March 27, 2008 in Business

Business in brief: Ad firm will pay to settle bias suit

The Spokesman-Review

A small Spokane advertising firm will pay a former employee $53,000 to settle a lawsuit claiming she was fired and replaced for being pregnant, the U.S. Equal Employment Opportunity Commission announced Wednesday.

Commission attorneys filed suit in federal court last year on behalf of Andreah Weitz, a worker at BHW1 who alleged her male manager replaced her with a less qualified freelance worker because of her pregnancy, according to a news release.

The settlement, finalized Tuesday, also calls for BHW1 managers to be trained about employment discrimination, said Bill Tamayo, a regional attorney for the commission.

Charged with enforcing federal employment discrimination laws, the commission sued seeking monetary damages after BHW1 denied Weitz’s initial claim for $50,000.

The commission late last year settled a separate case against Spokane manufacturing firm Cables Inc., Tamayo said. That case also alleged employer discrimination over firing of a pregnant employee.

– Parker Howell

Washington 31st in economic study

Washington state ranked 31st in a new study that looks at economic competitiveness and state economic development policies.

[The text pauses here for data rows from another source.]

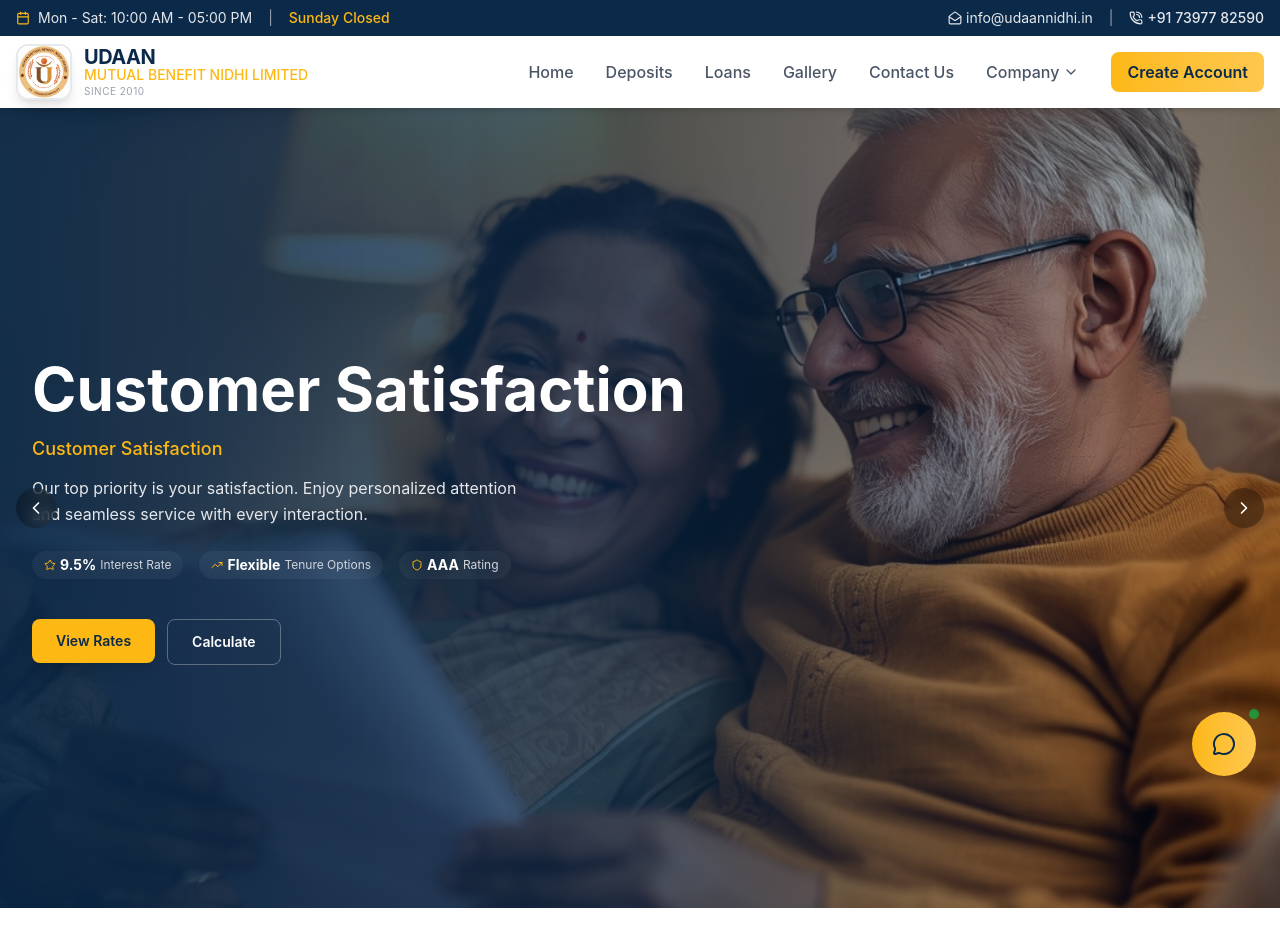
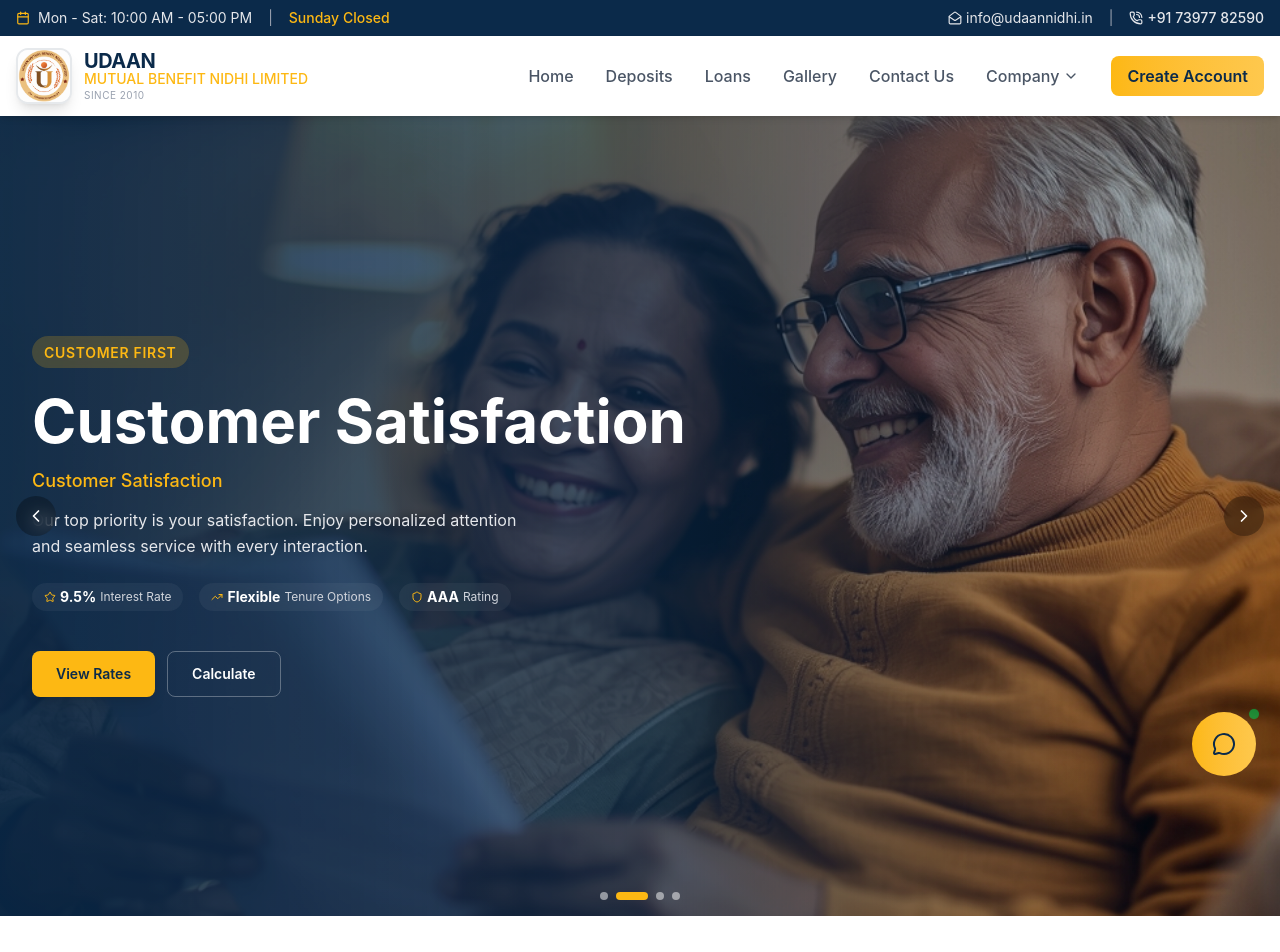
Before and after one commit to mranand362/UDAAN-Mutual-Benefit-Nidhi-Limited, a React (Vite) app in the folder frontend/: page / in a window 1280 px wide. Shown: the top 952 px of the page. Built offline with nearby package versions, Linux system fonts and the light colour scheme.

Commit message:
Fixed API endpoints

```diff
--- a/frontend/src/components/AccountDetails.jsx
+++ b/frontend/src/components/AccountDetails.jsx
@@ -1,6 +1,7 @@
 import React, { useState, useEffect } from 'react';
 import { Link } from 'react-router-dom';
 import axios from 'axios';
+const API_BASE_URL = import.meta.env.VITE_API_URL;
 import {
   User,
   Mail,
@@ -54,7 +55,7 @@ const AccountDetails = () => {
         return;
       }
 
-      const response = await axios.get(`${API_BASE_URL}/api/accounts/my-account`, {
+      const response = await axios.get(`${API_BASE_URL}/accounts/my-account`, {
         headers: { Authorization: `Bearer ${token}` }
       });
 
--- a/frontend/src/components/ApplicationSummary.jsx
+++ b/frontend/src/components/ApplicationSummary.jsx
@@ -38,7 +38,7 @@ const ApplicationSummary = () => {
     }
 
     try {
-      const response = await axios.get(`${API_URL}/api/applications/my-applications`, {
+    const response = await axios.get(`${API_URL}/applications/my-applications`, {
         headers: { Authorization: `Bearer ${token}` }
       });
 
--- a/frontend/src/components/Hero.jsx
+++ b/frontend/src/components/Hero.jsx
@@ -1,5 +1,5 @@
 import React, { useState, useEffect, useCallback } from "react";
-import { Link } from "react-router-dom";
+import { Link, useNavigate } from "react-router-dom";
 import {
   ChevronLeft,
   ChevronRight,
@@ -22,6 +22,7 @@ const Hero = () => {
   const [touchStart, setTouchStart] = useState(0);
   const [touchEnd, setTouchEnd] = useState(0);
   const [imagesLoaded, setImagesLoaded] = useState({});
+  const navigate = useNavigate();
 
   const slides = [
     {
@@ -83,7 +84,7 @@ const Hero = () => {
       image: slide4,
       badge: "TRUSTED & RELIABLE",
       title: "Our Commitment",
-      highlight: "We are truthful and trustworthy, that’s why we are best",
+      highlight: "We are truthful and trustworthy, that's why we are best",
       description:
         "Our commitment is to honesty, transparency, and best returns. Experience top-notch service and reliable financial solutions.",
       stats: [
@@ -97,6 +98,8 @@ const Hero = () => {
       secondaryLink: "/contactus",
     },
   ];
+
+  const currentSlideData = slides[currentSlide];
 
   // Preload images
   useEffect(() => {
@@ -128,6 +131,12 @@ const Hero = () => {
     setCurrentSlide((prev) => (prev - 1 + slides.length) % slides.length);
   }, [slides.length]);
 
+  // Handle navigation
+  const handleNavigation = (path) => {
+    console.log("Navigating to:", path); // For debugging
+    navigate(path);
+  };
+
   // Touch handlers
   const handleTouchStart = (e) => setTouchStart(e.touches[0].clientX);
   const handleTouchMove = (e) => setTouchEnd(e.touches[0].clientX);
@@ -152,7 +161,7 @@ const Hero = () => {
         >
           <img
             src={slide.image}
-            alt=""
+            alt={slide.title}
             className="w-full h-full object-cover"
             style={{
               transform: `scale(${index === currentSlide ? 1.05 : 1})`,
@@ -163,38 +172,35 @@ const Hero = () => {
         </div>
       ))}
 
-      {/* Content */}
+      {/* Content - FIXED: Only render current slide content */}
       <div className="relative h-full max-w-7xl mx-auto px-4 sm:px-6 lg:px-8 py-12 sm:py-16 md:py-20 lg:py-0">
         <div className="flex items-center min-h-[70vh] sm:min-h-[75vh] md:min-h-[80vh] lg:h-screen">
           <div className="w-full lg:w-3/5 xl:w-2/3">
-            {slides.map((slide, index) => (
-              <div
-                key={slide.id}
-                className={`transition-all duration-700 ${
-                  index === currentSlide
-                    ? "opacity-100 translate-x-0 block"
-                    : "opacity-0 -translate-x-8 hidden"
-                }`}
-              >
+            {/* Badge */}
+            <div className="inline-block bg-[#FDB813]/20 backdrop-blur-sm px-3 py-1 rounded-full mb-3 sm:mb-4">
+              <span className="text-[#FDB813] text-xs sm:text-sm font-semibold tracking-wider">
+                {currentSlideData.badge}
+              </span>
+            </div>
 
-                {/* Title - Responsive sizing */}
+            {/* Title */}
             <h1 className="text-2xl sm:text-3xl md:text-4xl lg:text-5xl xl:text-6xl font-bold text-white mb-1 sm:mb-2 leading-tight">
-                  {slide.title}
+              {currentSlideData.title}
             </h1>
 
             {/* Highlight */}
             <p className="text-sm sm:text-base md:text-lg text-[#FDB813] mb-2 sm:mb-3 font-medium">
-                  {slide.highlight}
+              {currentSlideData.highlight}
             </p>
 
-                {/* Description - Hidden on very small screens, shown on larger */}
+            {/* Description */}
             <p className="hidden sm:block text-sm sm:text-base text-gray-200 mb-4 sm:mb-6 max-w-lg leading-relaxed">
-                  {slide.description}
+              {currentSlideData.description}
             </p>
 
-                {/* Stats - Responsive grid */}
+            {/* Stats */}
             <div className="flex flex-wrap gap-2 sm:gap-4 mb-8 sm:mb-10">
-                  {slide.stats.map((stat, idx) => (
+              {currentSlideData.stats.map((stat, idx) => (
                 <div key={idx} className="flex items-center gap-1 bg-white/5 backdrop-blur-sm px-2 sm:px-3 py-1 rounded-full">
                   <span className="text-[#FDB813]">{stat.icon}</span>
                   <span className="text-white text-xs sm:text-sm font-bold">{stat.value}</span>
@@ -203,40 +209,61 @@ const Hero = () => {
               ))}
             </div>
 
-                {/* Buttons */}
+            {/* Buttons - FIXED: Using onClick handlers instead of Link */}
             <div className="flex flex-wrap gap-2 sm:gap-3 relative z-20">
-                  <Link to={slide.ctaLink}>
-                    <button className="bg-[#FDB813] text-[#0B2A4A] px-4 sm:px-6 py-2 sm:py-3 rounded-lg font-semibold text-xs sm:text-sm hover:bg-white transition-all duration-300 shadow-lg hover:shadow-xl">
-                      {slide.cta}
+              <button
+                onClick={() => handleNavigation(currentSlideData.ctaLink)}
+                className="bg-[#FDB813] text-[#0B2A4A] px-4 sm:px-6 py-2 sm:py-3 rounded-lg font-semibold text-xs sm:text-sm hover:bg-white transition-all duration-300 shadow-lg hover:shadow-xl cursor-pointer"
+              >
+                {currentSlideData.cta}
               </button>
-                  </Link>
-                  <Link to={slide.secondaryLink}>
-                    <button className="border border-white/30 text-white px-4 sm:px-6 py-2 sm:py-3 rounded-lg font-semibold text-xs sm:text-sm hover:bg-white/10 transition-all duration-300">
-                      {slide.secondaryCta}
+              <button
+                onClick={() => handleNavigation(currentSlideData.secondaryLink)}
+                className="border border-white/30 text-white px-4 sm:px-6 py-2 sm:py-3 rounded-lg font-semibold text-xs sm:text-sm hover:bg-white/10 transition-all duration-300 cursor-pointer"
+              >
+                {currentSlideData.secondaryCta}
               </button>
-                  </Link>
             </div>
-              </div>
-            ))}
           </div>
         </div>
       </div>
 
-      {/* Navigation Arrows - Hidden on mobile */}
+      {/* Navigation Arrows */}
       <button
         onClick={prevSlide}
-        className="hidden md:flex absolute left-2 lg:left-4 top-1/2 -translate-y-1/2 w-8 h-8 lg:w-10 lg:h-10 bg-black/30 backdrop-blur-sm text-white rounded-full items-center justify-center hover:bg-black/50 transition-all duration-300 z-20"
+        className="hidden md:flex absolute left-2 lg:left-4 top-1/2 -translate-y-1/2 w-8 h-8 lg:w-10 lg:h-10 bg-black/30 backdrop-blur-sm text-white rounded-full items-center justify-center hover:bg-black/50 transition-all duration-300 z-20 cursor-pointer"
+        aria-label="Previous slide"
       >
         <ChevronLeft className="w-4 h-4 lg:w-5 lg:h-5" />
       </button>
       <button
         onClick={nextSlide}
-        className="hidden md:flex absolute right-2 lg:right-4 top-1/2 -translate-y-1/2 w-8 h-8 lg:w-10 lg:h-10 bg-black/30 backdrop-blur-sm text-white rounded-full items-center justify-center hover:bg-black/50 transition-all duration-300 z-20"
+        className="hidden md:flex absolute right-2 lg:right-4 top-1/2 -translate-y-1/2 w-8 h-8 lg:w-10 lg:h-10 bg-black/30 backdrop-blur-sm text-white rounded-full items-center justify-center hover:bg-black/50 transition-all duration-300 z-20 cursor-pointer"
+        aria-label="Next slide"
       >
         <ChevronRight className="w-4 h-4 lg:w-5 lg:h-5" />
       </button>
 
-      {/* Mobile Quick Contact - Floating action bar */}
+      {/* Slide Indicators */}
+      <div className="absolute bottom-4 left-1/2 -translate-x-1/2 flex gap-2 z-20">
+        {slides.map((_, index) => (
+          <button
+            key={index}
+            onClick={() => {
+              setIsAutoPlaying(false);
+              setCurrentSlide(index);
+            }}
+            className={`transition-all duration-300 cursor-pointer ${
+              index === currentSlide
+                ? "w-8 h-2 bg-[#FDB813] rounded-full"
+                : "w-2 h-2 bg-white/50 rounded-full hover:bg-white/75"
+            }`}
+            aria-label={`Go to slide ${index + 1}`}
+          />
+        ))}
+      </div>
+
+      {/* Mobile Quick Contact */}
       <div className="lg:hidden fixed bottom-0 left-0 right-0 bg-[#0B2A4A]/95 backdrop-blur-md border-t border-white/10 py-1 px-4 z-30 shadow-lg">
         <div className="flex justify-around items-center max-w-md mx-auto">
           <a
@@ -249,7 +276,7 @@ const Hero = () => {
             <span className="text-[10px] text-white/70">Call</span>
           </a>
           <a
-            href="mailto:info@jaynirmala.com"
+            href="mailto:info@udaannidhi.in"
             className="flex flex-col items-center gap-1 group active:scale-95 transition-transform"
           >
             <div className="w-8 h-8 rounded-full bg-[#FDB813]/10 flex items-center justify-center group-hover:bg-[#FDB813]/20 transition-colors">
@@ -257,15 +284,15 @@ const Hero = () => {
             </div>
             <span className="text-[10px] text-white/70">Email</span>
           </a>
-          <a
-            href="#"
+          <Link
+            to="/contactus"
             className="flex flex-col items-center gap-1 group active:scale-95 transition-transform"
           >
             <div className="w-8 h-8 rounded-full bg-[#FDB813]/10 flex items-center justify-center group-hover:bg-[#FDB813]/20 transition-colors">
               <MapPin className="w-4 h-4 text-[#FDB813]" />
             </div>
             <span className="text-[10px] text-white/70">Branch</span>
-          </a>
+          </Link>
         </div>
       </div>
 
--- a/frontend/src/pages/Apply.jsx
+++ b/frontend/src/pages/Apply.jsx
@@ -69,7 +69,7 @@ const Apply = () => {
       }
 
       const response = await axios.post(
-        "http://https://udaan-mutual-benefit-nidhi-limited.onrender.com/api/applications/apply",
+        "https://udaan-mutual-benefit-nidhi-limited.onrender.com/api/applications/apply",
         {
           fullName: formData.fullName,
           email: formData.email,
--- a/frontend/src/pages/ApplyDeposits.jsx
+++ b/frontend/src/pages/ApplyDeposits.jsx
@@ -189,7 +189,7 @@ const ApplyDeposits = () => {
       }
 
       const response = await axios.post(
-        "http://https://udaan-mutual-benefit-nidhi-limited.onrender.com/api/applications/deposit-apply",
+        "https://udaan-mutual-benefit-nidhi-limited.onrender.com/api/applications/deposit-apply",
         {
           ...formData,
           applicationType: "deposit",
--- a/frontend/src/pages/ForgotPassword.jsx
+++ b/frontend/src/pages/ForgotPassword.jsx
@@ -17,7 +17,7 @@ const ForgotPassword = () => {
     setError("");
 
     try {
-      const response = await axios.post("http://https://udaan-mutual-benefit-nidhi-limited.onrender.com/api/auth/forgot-password", { email });
+      const response = await axios.post("https://udaan-mutual-benefit-nidhi-limited.onrender.com/api/auth/forgot-password", { email });
       if (response.data.success) {
         setSuccess(true);
       }
--- a/frontend/src/pages/MyApplications.jsx
+++ b/frontend/src/pages/MyApplications.jsx
@@ -26,7 +26,7 @@ const MyApplications = () => {
         return;
       }
 
-      const response = await axios.get("http://https://udaan-mutual-benefit-nidhi-limited.onrender.com/api/applications/my-applications", {
+      const response = await axios.get("https://udaan-mutual-benefit-nidhi-limited.onrender.com/api/applications/my-applications", {
         headers: { Authorization: `Bearer ${token}` }
       });
 
--- a/frontend/src/pages/OpenAccountForm.jsx
+++ b/frontend/src/pages/OpenAccountForm.jsx
@@ -42,7 +42,7 @@ import {
 
 
 // ==================== CONFIGURATION ====================
-const API_BASE_URL = "http://https://udaan-mutual-benefit-nidhi-limited.onrender.com";
+const API_BASE_URL = "https://udaan-mutual-benefit-nidhi-limited.onrender.com";
 
 // ==================== STEPPER COMPONENT ====================
 const Stepper = ({ currentStep, steps }) => {
--- a/frontend/src/pages/Register.jsx
+++ b/frontend/src/pages/Register.jsx
@@ -226,7 +226,7 @@ function Register() {
 
     try {
       const res = await axios.post(
-        "http://https://udaan-mutual-benefit-nidhi-limited.onrender.com/api/auth/signup",
+        "https://udaan-mutual-benefit-nidhi-limited.onrender.com/api/auth/signup",
         {
           name,
           email,
```
Also changed, not shown: frontend/src/components/Navbar.jsx (+6 -6 lines), frontend/src/pages/MyProfile.jsx (+6 -6 lines), frontend/src/pages/Settings.jsx (+6 -6 lines). Lines whose indentation alone changed are shown as unchanged.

Produced through the American Legislative Exchange Council, the new report was authored by economist Arthur Laffer and Wall Street Journal writer Stephen Moore.

Washington’s overall score was affected by its relatively high sales tax system, recently enacted tax increases, inheritance tax, forced unionism, and the highest minimum wage of any state in the country.

Its business-climate advantages, the report said, included the absence of personal income tax and low worker’s compensation costs.

Idaho ranked ninth in the survey. Utah ranked first, Vermont was 50th.

The complete book that includes the rankings and methods used is online at; each state can be downloaded individually.

Tom Sowa


Boeing protest contested

Northrop Grumman Corp. filed a motion Wednesday to dismiss the bulk of Boeing Co.’s protest of a $35 billion Air Force contract awarded to Northrop and European Aeronautic Defence and Space Co.

Los Angeles-based Northrop asked the Government Accountability Office to dismiss significant chunks of what it called Boeing’s “PR-plated” protest, which was filed on March 11.

The GAO has 100 days from that date to issue a decision. Northrop’s request is not expected to delay that process.

In a statement, Northrop said it wants to “clear the air and afford the GAO the opportunity to do its job without distraction.”

Northrop argues in its filing that many of Boeing’s claims to the GAO come too late. Northrop says Boeing should have raised these concerns with the Air Force before submitting its final tanker proposal.

Associated Press

Thoughts and opinions on this story? Click here to comment >>

Get stories like this in a free daily email